Screenshot and code edit data
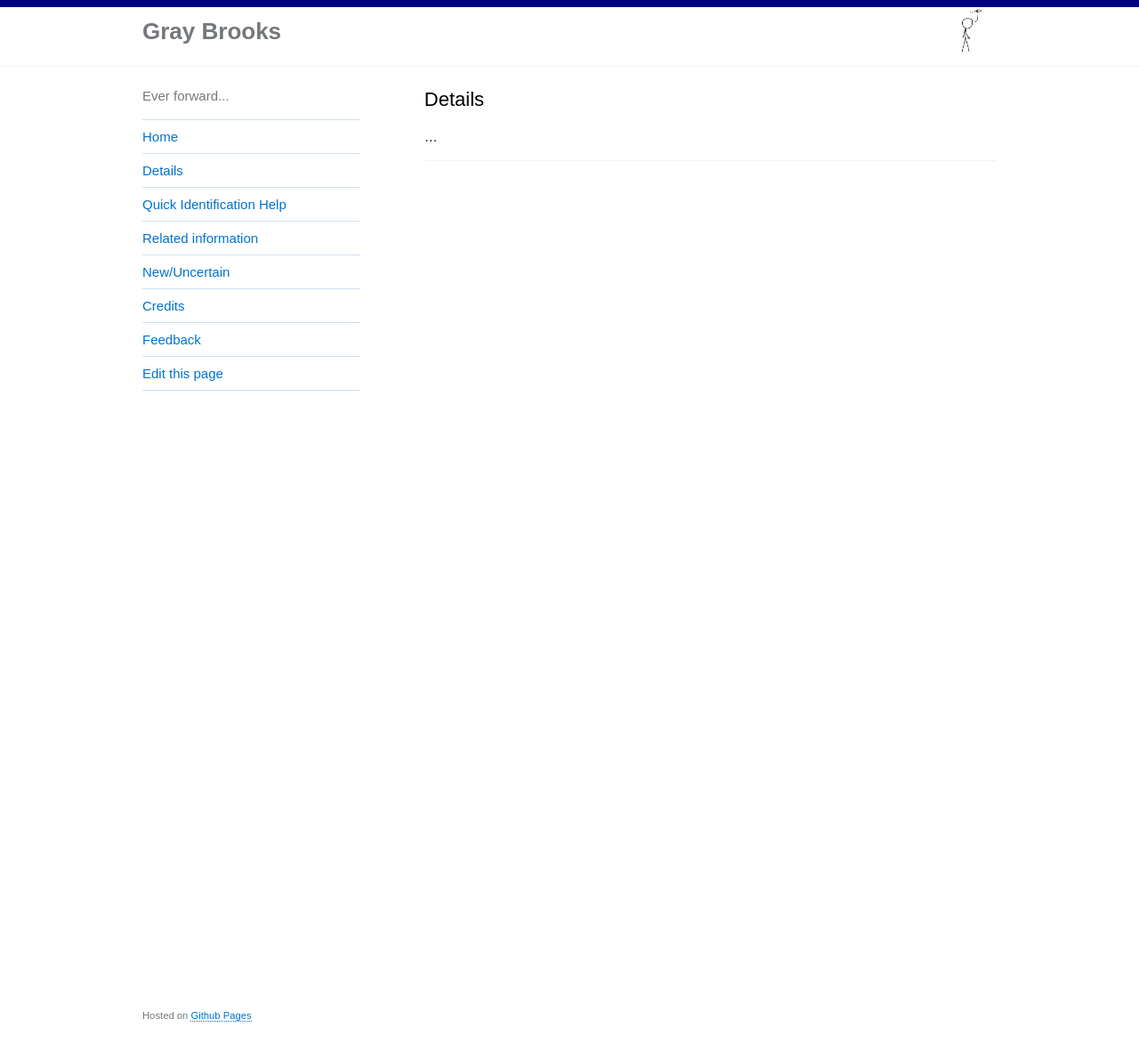
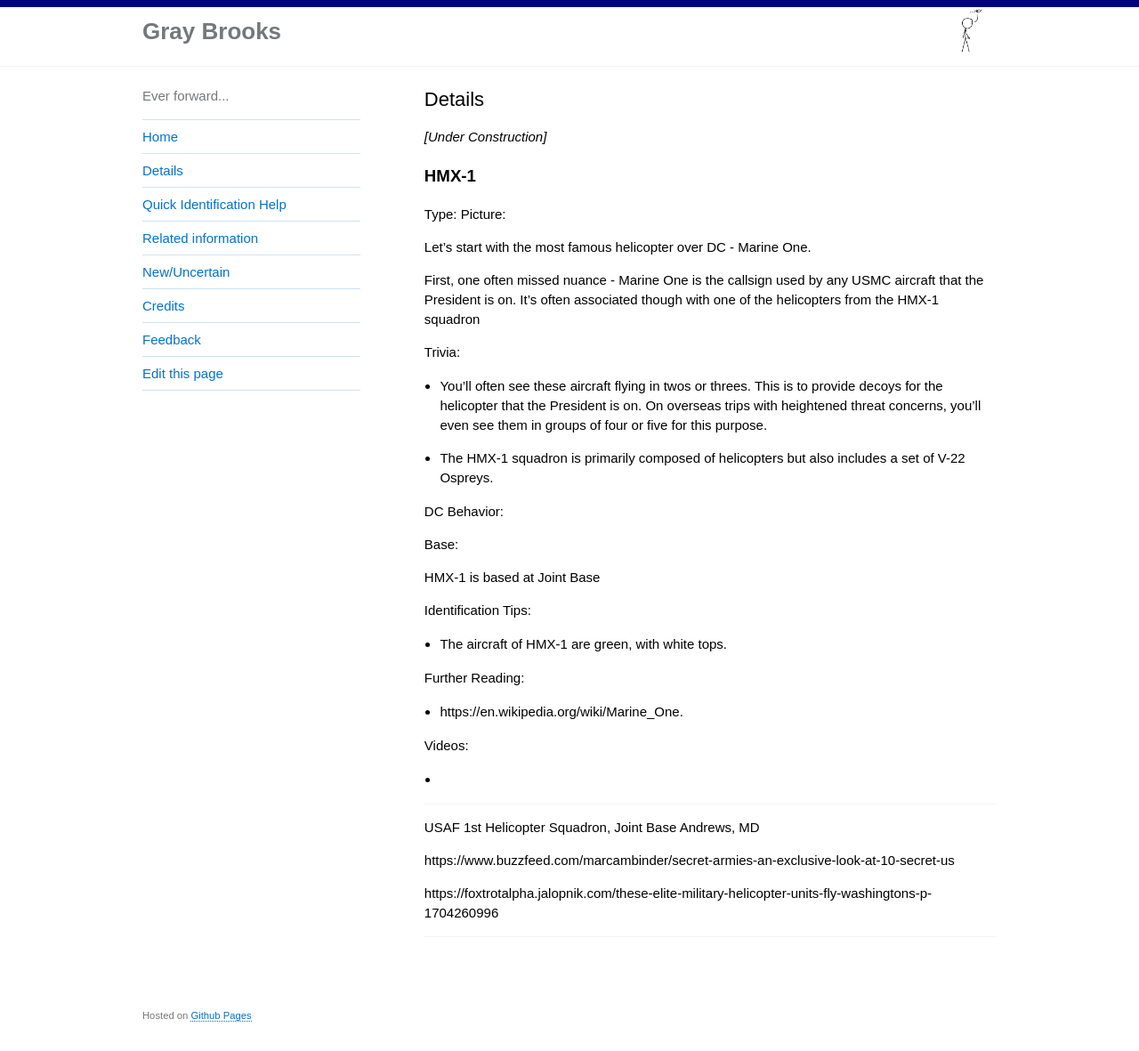
Before and after one commit to gbinal/dc-helicopters, a Jekyll site: the page built from pages/details.md, in a window 1280 px wide and 1181 px high. Shown: the whole window at 89% size. Built offline with Jekyll 4.4.1, drawn with Linux system fonts in a browser that asks for light colours.

Commit message:
more details

```diff
--- a/pages/details.md
+++ b/pages/details.md
@@ -4,4 +4,49 @@ title: "Details"
 permalink: /details/
 ---
 
-...
+_[Under Construction]_
+
+
+
+### HMX-1
+
+Type:
+Picture:
+
+Let's start with the most famous helicopter over DC - Marine One.
+
+First, one often missed nuance - Marine One is the callsign used by any USMC aircraft that the President is on.  It's often associated though with one of the helicopters from the HMX-1 squadron
+
+
+Trivia:
+* You'll often see these aircraft flying in twos or threes.  This is to provide decoys for the helicopter that the President is on.  On overseas trips with heightened threat concerns, you'll even see them in groups of four or five for this purpose.
+* The HMX-1 squadron is primarily composed of helicopters but also includes a set of V-22 Ospreys.
+
+DC Behavior:
+
+
+Base:
+
+HMX-1 is based at Joint Base
+
+Identification Tips:
+* The aircraft of HMX-1 are green, with white tops.
+
+
+
+Further Reading:
+* https://en.wikipedia.org/wiki/Marine_One.
+
+Videos:
+*
+
+
+
+-------------------------
+
+USAF 1st Helicopter Squadron, Joint Base Andrews, MD
+
+
+https://www.buzzfeed.com/marcambinder/secret-armies-an-exclusive-look-at-10-secret-us
+
+https://foxtrotalpha.jalopnik.com/these-elite-military-helicopter-units-fly-washingtons-p-1704260996
```
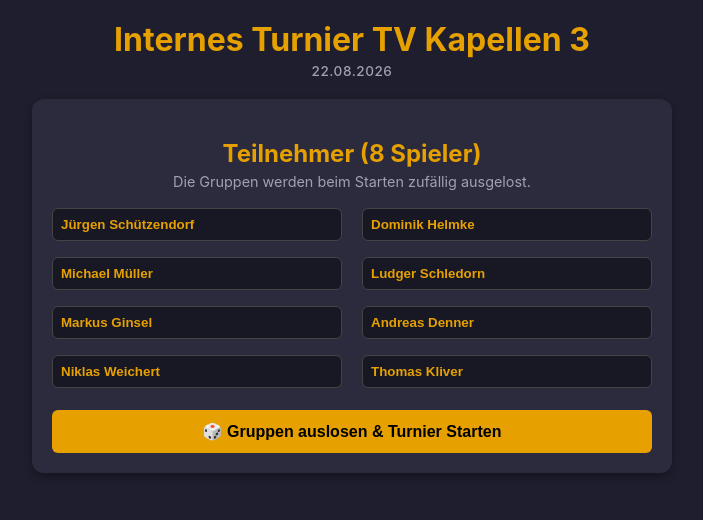
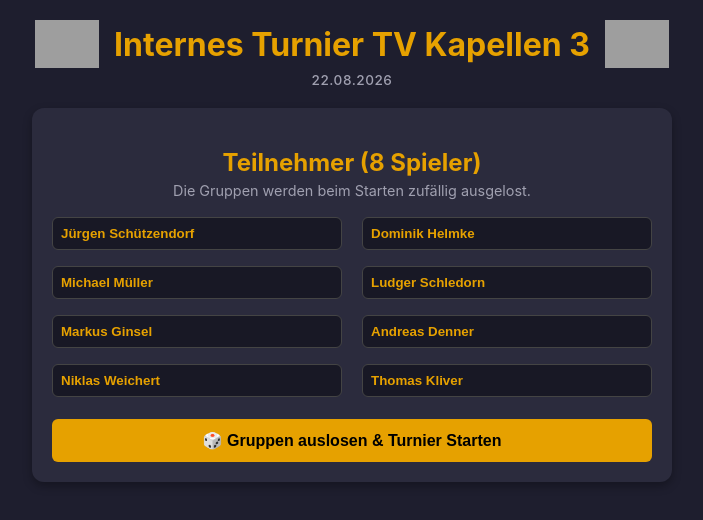
Before and after one commit to Zechenhauer/TVK3_internes_Turnier_22.08.2026, a plain HTML site: page index.html in a window 1280 px wide. Shown: the whole page, without its empty margins (288-991 px from the left). Drawn offline with Linux system fonts and the light colour scheme; grey boxes are pictures that could not be loaded.

Commit message:
Update index.html

```diff
--- a/index.html
+++ b/index.html
@@ -19,7 +19,24 @@
         body { font-family: -apple-system, BlinkMacSystemFont, "Segoe UI", Roboto, sans-serif; background: var(--bg); color: var(--text); margin: 0; padding: 20px; }
 
         .header-container { text-align: center; margin-bottom: 20px; }
-        h1 { color: var(--accent); margin: 0 0 4px 0; }
+
+        /* Header Title Container mit Logos links & rechts */
+        .title-row {
+            display: flex;
+            align-items: center;
+            justify-content: center;
+            gap: 15px;
+            margin-bottom: 4px;
+        }
+
+        .header-logo {
+            height: 48px;
+            width: auto;
+            object-fit: contain;
+            flex-shrink: 0;
+        }
+
+        h1 { color: var(--accent); margin: 0; }
         .date-sub { color: var(--sub); font-size: 0.85rem; font-weight: 500; letter-spacing: 0.5px; }
 
         h2, h3 { text-align: center; color: var(--accent); margin-bottom: 15px; }
@@ -55,12 +72,22 @@
         .hidden { display: none; }
         .ko-section { max-width: 800px; margin: 0 auto; }
         .placeholder { color: var(--sub); font-style: italic; font-weight: normal !important; }
+
+        @media (max-width: 600px) {
+            .title-row { gap: 8px; }
+            .header-logo { height: 35px; }
+            h1 { font-size: 1.3rem; }
+        }
     </style>
 </head>
 <body>
 
     <div class="header-container">
-        <h1>Internes Turnier TV Kapellen 3</h1>
+        <div class="title-row">
+            <img src="https://lh3.googleusercontent.com/d/1PB4X2QrrMlaRlajQEWDtJxRP2c6VTsI5" alt="TV Kapellen Logo" class="header-logo">
+            <h1>Internes Turnier TV Kapellen 3</h1>
+            <img src="https://lh3.googleusercontent.com/d/1PB4X2QrrMlaRlajQEWDtJxRP2c6VTsI5" alt="TV Kapellen Logo" class="header-logo">
+        </div>
         <div class="date-sub">22.08.2026</div>
     </div>
 
```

• INSTRUCTIONS FOR THE TASK:
Reproduce every line above exactly as written, omitting the images.

• ANSWER BOX:
Before and after one commit to gbinal/dc-helicopters, a Jekyll site: the page built from pages/details.md, in a window 1280 px wide and 1181 px high. Shown: the whole window at 89% size. Built offline with Jekyll 4.4.1, drawn with Linux system fonts in a browser that asks for light colours.

Commit message:
more details

```diff
--- a/pages/details.md
+++ b/pages/details.md
@@ -4,4 +4,49 @@ title: "Details"
 permalink: /details/
 ---
 
-...
+_[Under Construction]_
+
+
+
+### HMX-1
+
+Type:
+Picture:
+
+Let's start with the most famous helicopter over DC - Marine One.
+
+First, one often missed nuance - Marine One is the callsign used by any USMC aircraft that the President is on.  It's often associated though with one of the helicopters from the HMX-1 squadron
+
+
+Trivia:
+* You'll often see these aircraft flying in twos or threes.  This is to provide decoys for the helicopter that the President is on.  On overseas trips with heightened threat concerns, you'll even see them in groups of four or five for this purpose.
+* The HMX-1 squadron is primarily composed of helicopters but also includes a set of V-22 Ospreys.
+
+DC Behavior:
+
+
+Base:
+
+HMX-1 is based at Joint Base
+
+Identification Tips:
+* The aircraft of HMX-1 are green, with white tops.
+
+
+
+Further Reading:
+* https://en.wikipedia.org/wiki/Marine_One.
+
+Videos:
+*
+
+
+
+-------------------------
+
+USAF 1st Helicopter Squadron, Joint Base Andrews, MD
+
+
+https://www.buzzfeed.com/marcambinder/secret-armies-an-exclusive-look-at-10-secret-us
+
+https://foxtrotalpha.jalopnik.com/these-elite-military-helicopter-units-fly-washingtons-p-1704260996
```
Before and after one commit to Zechenhauer/TVK3_internes_Turnier_22.08.2026, a plain HTML site: page index.html in a window 1280 px wide. Shown: the whole page, without its empty margins (288-991 px from the left). Drawn offline with Linux system fonts and the light colour scheme; grey boxes are pictures that could not be loaded.

Commit message:
Update index.html

```diff
--- a/index.html
+++ b/index.html
@@ -19,7 +19,24 @@
         body { font-family: -apple-system, BlinkMacSystemFont, "Segoe UI", Roboto, sans-serif; background: var(--bg); color: var(--text); margin: 0; padding: 20px; }
 
         .header-container { text-align: center; margin-bottom: 20px; }
-        h1 { color: var(--accent); margin: 0 0 4px 0; }
+
+        /* Header Title Container mit Logos links & rechts */
+        .title-row {
+            display: flex;
+            align-items: center;
+            justify-content: center;
+            gap: 15px;
+            margin-bottom: 4px;
+        }
+
+        .header-logo {
+            height: 48px;
+            width: auto;
+            object-fit: contain;
+            flex-shrink: 0;
+        }
+
+        h1 { color: var(--accent); margin: 0; }
         .date-sub { color: var(--sub); font-size: 0.85rem; font-weight: 500; letter-spacing: 0.5px; }
 
         h2, h3 { text-align: center; color: var(--accent); margin-bottom: 15px; }
@@ -55,12 +72,22 @@
         .hidden { display: none; }
         .ko-section { max-width: 800px; margin: 0 auto; }
         .placeholder { color: var(--sub); font-style: italic; font-weight: normal !important; }
+
+        @media (max-width: 600px) {
+            .title-row { gap: 8px; }
+            .header-logo { height: 35px; }
+            h1 { font-size: 1.3rem; }
+        }
     </style>
 </head>
 <body>
 
     <div class="header-container">
-        <h1>Internes Turnier TV Kapellen 3</h1>
+        <div class="title-row">
+            <img src="https://lh3.googleusercontent.com/d/1PB4X2QrrMlaRlajQEWDtJxRP2c6VTsI5" alt="TV Kapellen Logo" class="header-logo">
+            <h1>Internes Turnier TV Kapellen 3</h1>
+            <img src="https://lh3.googleusercontent.com/d/1PB4X2QrrMlaRlajQEWDtJxRP2c6VTsI5" alt="TV Kapellen Logo" class="header-logo">
+        </div>
         <div class="date-sub">22.08.2026</div>
     </div>
 
```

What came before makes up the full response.